--- SUPPLIED MATERIAL Enclosed Below ---

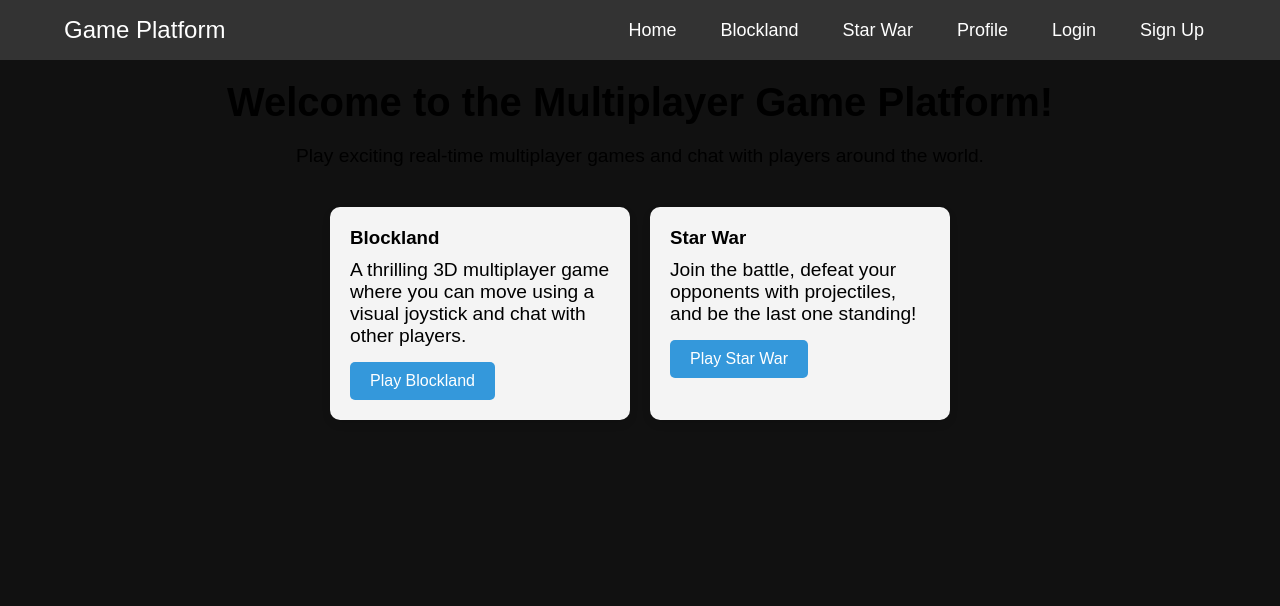
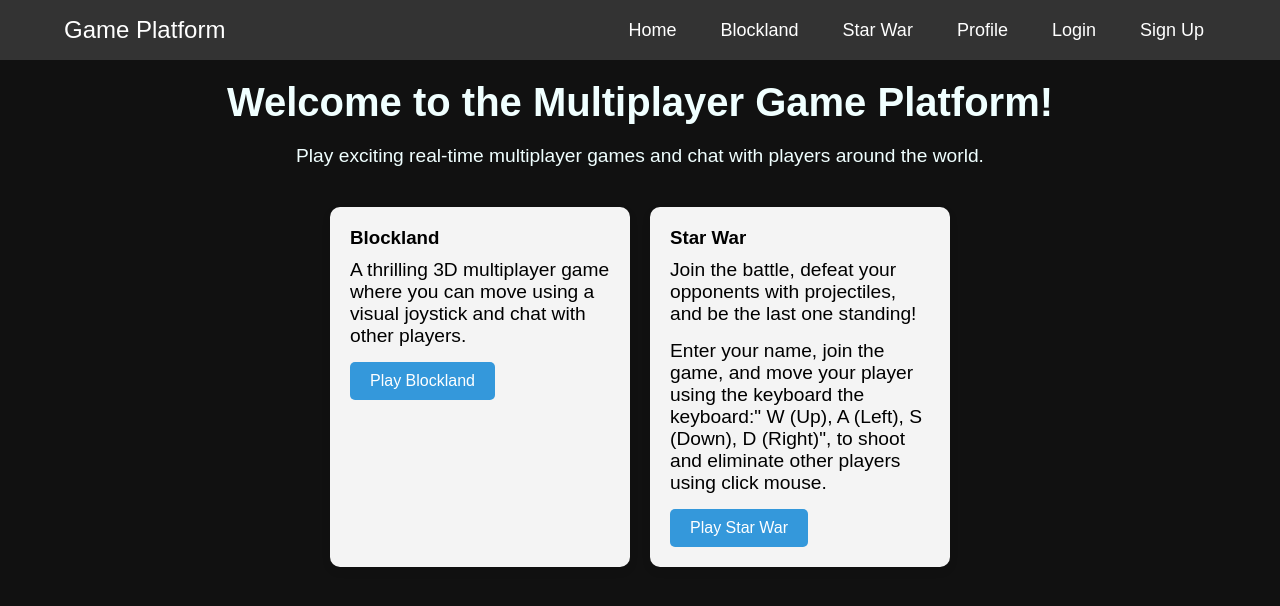
Before and after one commit to ingemedical16/Multiplayer-Game-Platform, a website: page public/index.html in a window 1280 px wide. Drawn offline with Linux system fonts and the light colour scheme.

Commit message:
Update index.html

```diff
--- a/public/index.html
+++ b/public/index.html
@@ -38,8 +38,8 @@
 
   <!-- Main Content for Home Page -->
   <section class="home-container">
-    <h1>Welcome to the Multiplayer Game Platform!</h1>
-    <p>Play exciting real-time multiplayer games and chat with players around the world.</p>
+    <h1 style="color: azure;">Welcome to the Multiplayer Game Platform!</h1>
+    <p style="color: azure;">Play exciting real-time multiplayer games and chat with players around the world.</p>
 
     <div class="games-section">
       <div class="game-card">
@@ -51,6 +51,7 @@
       <div class="game-card">
         <h3>Star War</h3>
         <p>Join the battle, defeat your opponents with projectiles, and be the last one standing!</p>
+        <p>Enter your name, join the game, and move your player using the keyboard the keyboard:" W (Up), A (Left), S (Down), D (Right)", to shoot and eliminate other players using click mouse.</p>
         <a href="/starwar" class="play-btn">Play Star War</a>
       </div>
     </div>
```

--- End of Enclosed SUPPLIED MATERIAL ---

*TASK STATEMENT*
Exactly how many lines of the records hold "index"? Give the number without any words.

*YOUR SOLUTION*
4